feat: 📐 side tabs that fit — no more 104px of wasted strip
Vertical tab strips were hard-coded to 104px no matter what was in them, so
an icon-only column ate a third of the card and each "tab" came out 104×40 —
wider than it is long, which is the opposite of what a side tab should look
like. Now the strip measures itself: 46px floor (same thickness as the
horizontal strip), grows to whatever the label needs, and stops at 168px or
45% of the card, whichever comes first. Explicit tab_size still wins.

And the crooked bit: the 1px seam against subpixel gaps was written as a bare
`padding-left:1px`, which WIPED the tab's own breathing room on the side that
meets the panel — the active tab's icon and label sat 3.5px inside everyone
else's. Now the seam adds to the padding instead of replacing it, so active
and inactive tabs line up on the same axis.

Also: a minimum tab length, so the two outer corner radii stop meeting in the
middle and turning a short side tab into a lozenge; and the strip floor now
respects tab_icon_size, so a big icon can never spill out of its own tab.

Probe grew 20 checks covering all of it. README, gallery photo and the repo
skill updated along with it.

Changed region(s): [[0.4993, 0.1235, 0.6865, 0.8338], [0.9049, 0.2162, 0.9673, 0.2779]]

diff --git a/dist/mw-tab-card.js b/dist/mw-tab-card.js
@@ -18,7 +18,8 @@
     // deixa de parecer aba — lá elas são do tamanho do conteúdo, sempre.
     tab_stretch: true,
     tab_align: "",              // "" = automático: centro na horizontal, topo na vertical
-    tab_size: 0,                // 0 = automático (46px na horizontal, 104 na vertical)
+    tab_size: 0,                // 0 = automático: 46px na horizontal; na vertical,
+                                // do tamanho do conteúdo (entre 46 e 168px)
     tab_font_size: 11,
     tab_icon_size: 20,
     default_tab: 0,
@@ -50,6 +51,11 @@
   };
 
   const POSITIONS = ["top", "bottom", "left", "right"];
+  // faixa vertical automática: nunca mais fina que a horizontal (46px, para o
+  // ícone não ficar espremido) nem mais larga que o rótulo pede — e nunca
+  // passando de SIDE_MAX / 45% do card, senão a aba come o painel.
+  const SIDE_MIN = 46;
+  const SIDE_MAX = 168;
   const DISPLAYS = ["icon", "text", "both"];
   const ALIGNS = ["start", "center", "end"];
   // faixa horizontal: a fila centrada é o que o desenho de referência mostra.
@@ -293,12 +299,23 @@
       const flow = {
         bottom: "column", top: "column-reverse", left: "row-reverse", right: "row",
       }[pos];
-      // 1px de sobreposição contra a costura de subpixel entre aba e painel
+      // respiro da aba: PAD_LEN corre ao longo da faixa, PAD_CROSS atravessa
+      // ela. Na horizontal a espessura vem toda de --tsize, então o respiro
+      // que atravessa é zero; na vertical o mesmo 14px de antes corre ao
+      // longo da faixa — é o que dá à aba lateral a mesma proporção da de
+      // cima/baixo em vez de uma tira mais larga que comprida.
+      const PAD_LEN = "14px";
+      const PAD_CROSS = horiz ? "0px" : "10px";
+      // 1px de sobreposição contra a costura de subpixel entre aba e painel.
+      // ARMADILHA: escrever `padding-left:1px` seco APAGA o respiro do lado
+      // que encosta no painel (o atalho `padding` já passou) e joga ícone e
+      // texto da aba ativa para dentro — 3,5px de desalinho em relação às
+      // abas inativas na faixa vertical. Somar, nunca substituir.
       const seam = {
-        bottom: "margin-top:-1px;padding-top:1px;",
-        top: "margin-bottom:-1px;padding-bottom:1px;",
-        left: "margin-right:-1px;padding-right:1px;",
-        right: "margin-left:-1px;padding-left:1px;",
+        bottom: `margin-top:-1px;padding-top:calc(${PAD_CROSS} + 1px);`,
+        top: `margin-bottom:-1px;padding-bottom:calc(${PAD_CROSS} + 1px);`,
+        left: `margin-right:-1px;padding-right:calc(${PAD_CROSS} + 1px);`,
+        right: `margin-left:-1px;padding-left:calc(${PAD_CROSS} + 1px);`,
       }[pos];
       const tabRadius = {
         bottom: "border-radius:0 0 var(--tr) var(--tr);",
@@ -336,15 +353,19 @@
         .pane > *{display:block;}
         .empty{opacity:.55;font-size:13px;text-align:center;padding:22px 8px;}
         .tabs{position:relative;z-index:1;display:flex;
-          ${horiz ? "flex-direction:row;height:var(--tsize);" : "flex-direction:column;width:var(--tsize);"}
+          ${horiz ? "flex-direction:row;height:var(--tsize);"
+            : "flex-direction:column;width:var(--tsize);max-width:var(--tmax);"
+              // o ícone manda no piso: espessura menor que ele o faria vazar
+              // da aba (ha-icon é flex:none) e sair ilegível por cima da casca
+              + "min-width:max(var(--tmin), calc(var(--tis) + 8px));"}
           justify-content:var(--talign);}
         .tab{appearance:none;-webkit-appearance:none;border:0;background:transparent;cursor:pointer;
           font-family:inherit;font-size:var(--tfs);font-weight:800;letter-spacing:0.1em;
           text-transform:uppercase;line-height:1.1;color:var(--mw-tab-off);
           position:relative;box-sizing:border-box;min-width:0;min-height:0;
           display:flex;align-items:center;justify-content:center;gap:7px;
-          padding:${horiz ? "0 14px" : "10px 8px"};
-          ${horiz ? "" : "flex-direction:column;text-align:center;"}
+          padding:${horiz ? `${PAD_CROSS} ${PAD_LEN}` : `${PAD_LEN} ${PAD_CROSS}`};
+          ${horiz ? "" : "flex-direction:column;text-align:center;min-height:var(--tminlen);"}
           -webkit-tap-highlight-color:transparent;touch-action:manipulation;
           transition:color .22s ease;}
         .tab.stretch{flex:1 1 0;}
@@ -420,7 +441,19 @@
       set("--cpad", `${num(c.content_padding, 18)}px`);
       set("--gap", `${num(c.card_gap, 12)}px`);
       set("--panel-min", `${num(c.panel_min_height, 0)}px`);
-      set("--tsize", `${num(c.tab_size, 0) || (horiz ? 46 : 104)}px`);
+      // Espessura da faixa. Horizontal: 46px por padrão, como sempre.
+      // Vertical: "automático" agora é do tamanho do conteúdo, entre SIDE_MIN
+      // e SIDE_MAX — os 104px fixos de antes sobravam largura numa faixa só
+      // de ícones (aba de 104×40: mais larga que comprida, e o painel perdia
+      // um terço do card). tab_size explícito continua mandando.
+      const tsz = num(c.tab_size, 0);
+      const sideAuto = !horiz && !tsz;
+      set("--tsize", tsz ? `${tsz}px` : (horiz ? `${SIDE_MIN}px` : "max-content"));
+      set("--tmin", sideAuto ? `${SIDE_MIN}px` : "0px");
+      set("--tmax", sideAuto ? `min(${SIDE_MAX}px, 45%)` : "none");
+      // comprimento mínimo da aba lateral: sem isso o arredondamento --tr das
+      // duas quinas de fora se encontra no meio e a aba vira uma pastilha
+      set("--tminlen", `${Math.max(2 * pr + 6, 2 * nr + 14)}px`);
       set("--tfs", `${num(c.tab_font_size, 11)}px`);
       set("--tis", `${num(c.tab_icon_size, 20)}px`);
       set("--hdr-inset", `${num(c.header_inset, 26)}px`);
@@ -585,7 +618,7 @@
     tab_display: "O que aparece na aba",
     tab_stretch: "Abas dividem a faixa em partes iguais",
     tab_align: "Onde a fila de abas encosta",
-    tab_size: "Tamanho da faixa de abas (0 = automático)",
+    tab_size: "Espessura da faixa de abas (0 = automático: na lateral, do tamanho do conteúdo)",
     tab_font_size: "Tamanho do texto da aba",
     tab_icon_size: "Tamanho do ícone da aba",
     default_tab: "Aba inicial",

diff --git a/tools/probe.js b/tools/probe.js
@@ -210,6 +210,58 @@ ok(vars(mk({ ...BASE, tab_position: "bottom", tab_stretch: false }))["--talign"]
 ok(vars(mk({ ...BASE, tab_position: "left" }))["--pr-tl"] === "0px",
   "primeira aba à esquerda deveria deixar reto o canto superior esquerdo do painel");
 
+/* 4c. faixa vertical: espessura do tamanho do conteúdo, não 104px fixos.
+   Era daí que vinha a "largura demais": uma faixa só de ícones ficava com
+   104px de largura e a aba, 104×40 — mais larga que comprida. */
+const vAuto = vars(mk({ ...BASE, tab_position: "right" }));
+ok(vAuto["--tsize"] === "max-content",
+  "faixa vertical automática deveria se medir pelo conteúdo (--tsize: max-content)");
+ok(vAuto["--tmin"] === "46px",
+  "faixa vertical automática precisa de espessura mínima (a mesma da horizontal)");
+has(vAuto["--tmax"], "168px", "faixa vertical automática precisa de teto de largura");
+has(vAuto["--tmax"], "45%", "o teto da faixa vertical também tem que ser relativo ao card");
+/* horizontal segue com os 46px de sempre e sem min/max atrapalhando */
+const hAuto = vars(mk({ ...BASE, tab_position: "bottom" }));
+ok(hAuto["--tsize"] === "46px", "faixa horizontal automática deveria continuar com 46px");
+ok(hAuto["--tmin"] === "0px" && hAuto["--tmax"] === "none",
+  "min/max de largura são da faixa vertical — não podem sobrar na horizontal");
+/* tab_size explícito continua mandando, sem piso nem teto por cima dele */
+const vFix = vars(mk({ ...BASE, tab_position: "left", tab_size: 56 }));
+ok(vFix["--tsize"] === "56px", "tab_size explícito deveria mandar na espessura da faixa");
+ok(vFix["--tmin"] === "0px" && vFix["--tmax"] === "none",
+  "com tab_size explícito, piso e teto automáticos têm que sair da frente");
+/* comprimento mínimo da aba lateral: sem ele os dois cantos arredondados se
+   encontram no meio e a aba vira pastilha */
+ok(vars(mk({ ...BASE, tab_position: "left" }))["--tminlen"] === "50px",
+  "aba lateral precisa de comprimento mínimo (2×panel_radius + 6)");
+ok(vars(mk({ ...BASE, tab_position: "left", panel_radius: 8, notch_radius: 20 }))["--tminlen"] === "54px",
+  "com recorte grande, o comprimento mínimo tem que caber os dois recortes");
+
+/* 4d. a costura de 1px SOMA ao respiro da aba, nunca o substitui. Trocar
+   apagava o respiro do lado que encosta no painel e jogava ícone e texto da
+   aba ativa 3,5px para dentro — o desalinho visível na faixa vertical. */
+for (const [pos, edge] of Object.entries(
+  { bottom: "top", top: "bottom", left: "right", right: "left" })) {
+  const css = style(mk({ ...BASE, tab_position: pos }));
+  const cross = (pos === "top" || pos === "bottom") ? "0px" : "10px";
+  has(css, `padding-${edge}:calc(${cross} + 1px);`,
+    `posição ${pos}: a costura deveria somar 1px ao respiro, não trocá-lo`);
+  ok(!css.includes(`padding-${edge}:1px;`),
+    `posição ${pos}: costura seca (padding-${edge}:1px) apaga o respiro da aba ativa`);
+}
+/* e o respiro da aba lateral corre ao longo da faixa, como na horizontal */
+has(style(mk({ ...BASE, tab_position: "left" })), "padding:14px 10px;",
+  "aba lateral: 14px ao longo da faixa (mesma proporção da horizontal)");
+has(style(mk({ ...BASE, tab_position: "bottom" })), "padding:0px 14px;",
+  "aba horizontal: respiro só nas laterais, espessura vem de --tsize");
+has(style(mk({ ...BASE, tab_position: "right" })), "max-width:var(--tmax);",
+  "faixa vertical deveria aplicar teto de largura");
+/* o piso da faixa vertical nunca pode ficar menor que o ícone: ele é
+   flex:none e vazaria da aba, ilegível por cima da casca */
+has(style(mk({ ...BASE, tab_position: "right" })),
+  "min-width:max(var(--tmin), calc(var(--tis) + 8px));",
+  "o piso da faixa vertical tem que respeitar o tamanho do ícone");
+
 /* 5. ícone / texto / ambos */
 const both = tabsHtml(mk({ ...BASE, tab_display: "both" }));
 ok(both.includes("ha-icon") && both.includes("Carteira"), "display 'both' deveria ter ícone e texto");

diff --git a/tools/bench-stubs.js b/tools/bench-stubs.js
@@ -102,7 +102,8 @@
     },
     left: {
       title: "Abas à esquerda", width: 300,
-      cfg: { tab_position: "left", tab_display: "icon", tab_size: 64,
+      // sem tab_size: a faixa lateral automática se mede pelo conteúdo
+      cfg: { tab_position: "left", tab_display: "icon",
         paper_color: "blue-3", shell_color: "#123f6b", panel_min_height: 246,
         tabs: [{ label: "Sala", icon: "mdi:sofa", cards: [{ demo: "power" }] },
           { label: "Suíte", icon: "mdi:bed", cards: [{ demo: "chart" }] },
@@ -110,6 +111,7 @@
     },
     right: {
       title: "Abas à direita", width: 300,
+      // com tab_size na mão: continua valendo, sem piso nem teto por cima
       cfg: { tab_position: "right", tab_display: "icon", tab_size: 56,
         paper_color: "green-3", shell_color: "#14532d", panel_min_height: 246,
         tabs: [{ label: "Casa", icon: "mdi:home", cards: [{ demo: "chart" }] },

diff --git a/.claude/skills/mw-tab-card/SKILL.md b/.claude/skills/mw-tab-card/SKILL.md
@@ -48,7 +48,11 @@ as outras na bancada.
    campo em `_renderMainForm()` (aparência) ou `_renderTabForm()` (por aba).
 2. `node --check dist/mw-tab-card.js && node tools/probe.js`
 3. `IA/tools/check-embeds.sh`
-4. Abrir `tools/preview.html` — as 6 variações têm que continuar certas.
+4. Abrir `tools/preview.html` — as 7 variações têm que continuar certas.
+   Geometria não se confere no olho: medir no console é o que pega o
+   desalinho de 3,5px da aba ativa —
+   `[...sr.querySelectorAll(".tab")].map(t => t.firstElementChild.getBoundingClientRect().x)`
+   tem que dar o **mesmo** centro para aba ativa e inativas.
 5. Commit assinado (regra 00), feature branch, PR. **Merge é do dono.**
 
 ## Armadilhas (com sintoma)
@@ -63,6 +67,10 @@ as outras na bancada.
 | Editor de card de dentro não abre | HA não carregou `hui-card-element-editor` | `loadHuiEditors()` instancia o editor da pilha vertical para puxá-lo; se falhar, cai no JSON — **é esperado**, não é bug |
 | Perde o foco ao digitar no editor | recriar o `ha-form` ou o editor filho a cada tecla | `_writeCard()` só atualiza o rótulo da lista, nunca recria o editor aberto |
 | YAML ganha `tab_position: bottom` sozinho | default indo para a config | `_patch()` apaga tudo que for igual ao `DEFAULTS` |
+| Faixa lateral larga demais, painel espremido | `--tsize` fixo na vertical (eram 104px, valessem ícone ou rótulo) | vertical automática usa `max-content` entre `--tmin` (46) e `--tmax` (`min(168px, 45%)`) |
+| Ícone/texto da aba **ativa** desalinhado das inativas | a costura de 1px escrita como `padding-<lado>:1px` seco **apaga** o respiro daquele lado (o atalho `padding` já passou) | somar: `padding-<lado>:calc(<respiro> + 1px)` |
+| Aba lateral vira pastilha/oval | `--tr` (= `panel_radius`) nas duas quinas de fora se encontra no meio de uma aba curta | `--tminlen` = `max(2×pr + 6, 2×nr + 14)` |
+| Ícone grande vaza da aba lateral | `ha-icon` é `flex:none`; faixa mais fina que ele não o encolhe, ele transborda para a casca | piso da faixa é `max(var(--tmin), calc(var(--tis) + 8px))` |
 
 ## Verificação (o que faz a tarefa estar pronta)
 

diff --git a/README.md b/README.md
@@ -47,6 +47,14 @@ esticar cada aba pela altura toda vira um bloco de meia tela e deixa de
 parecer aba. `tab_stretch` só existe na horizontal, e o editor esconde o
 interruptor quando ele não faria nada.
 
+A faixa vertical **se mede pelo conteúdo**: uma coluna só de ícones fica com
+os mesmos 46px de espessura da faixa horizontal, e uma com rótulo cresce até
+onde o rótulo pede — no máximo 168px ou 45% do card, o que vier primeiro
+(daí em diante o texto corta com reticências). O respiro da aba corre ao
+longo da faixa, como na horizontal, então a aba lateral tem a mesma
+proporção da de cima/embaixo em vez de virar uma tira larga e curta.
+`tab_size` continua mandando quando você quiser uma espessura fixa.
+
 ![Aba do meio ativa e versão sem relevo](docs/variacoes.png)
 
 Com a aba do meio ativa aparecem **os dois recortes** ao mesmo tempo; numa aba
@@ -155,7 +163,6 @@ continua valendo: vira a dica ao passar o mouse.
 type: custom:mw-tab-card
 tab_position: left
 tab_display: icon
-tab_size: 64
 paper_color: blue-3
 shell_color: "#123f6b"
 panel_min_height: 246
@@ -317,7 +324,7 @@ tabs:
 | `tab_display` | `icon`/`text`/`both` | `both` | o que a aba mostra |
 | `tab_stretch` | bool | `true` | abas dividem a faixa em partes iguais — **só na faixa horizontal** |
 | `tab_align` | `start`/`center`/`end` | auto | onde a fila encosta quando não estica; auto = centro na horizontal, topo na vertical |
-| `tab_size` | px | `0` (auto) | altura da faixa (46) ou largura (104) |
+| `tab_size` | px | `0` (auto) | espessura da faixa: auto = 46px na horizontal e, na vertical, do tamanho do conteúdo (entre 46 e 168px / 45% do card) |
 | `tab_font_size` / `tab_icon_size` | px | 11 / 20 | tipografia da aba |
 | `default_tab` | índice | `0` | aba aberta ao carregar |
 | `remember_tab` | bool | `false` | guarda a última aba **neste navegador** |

**PROBLEM TO SOLVE**
Above are the records; from them, give again exactly the lines from the one containing "mesma proporção da de" to the one containing "APAGA o respiro do lado", both lines included, and nothing more.

**REPLY TO THE EXERCISE**
+      // longo da faixa — é o que dá à aba lateral a mesma proporção da de
+      // cima/baixo em vez de uma tira mais larga que comprida.
+      const PAD_LEN = "14px";
+      const PAD_CROSS = horiz ? "0px" : "10px";
+      // 1px de sobreposição contra a costura de subpixel entre aba e painel.
+      // ARMADILHA: escrever `padding-left:1px` seco APAGA o respiro do lado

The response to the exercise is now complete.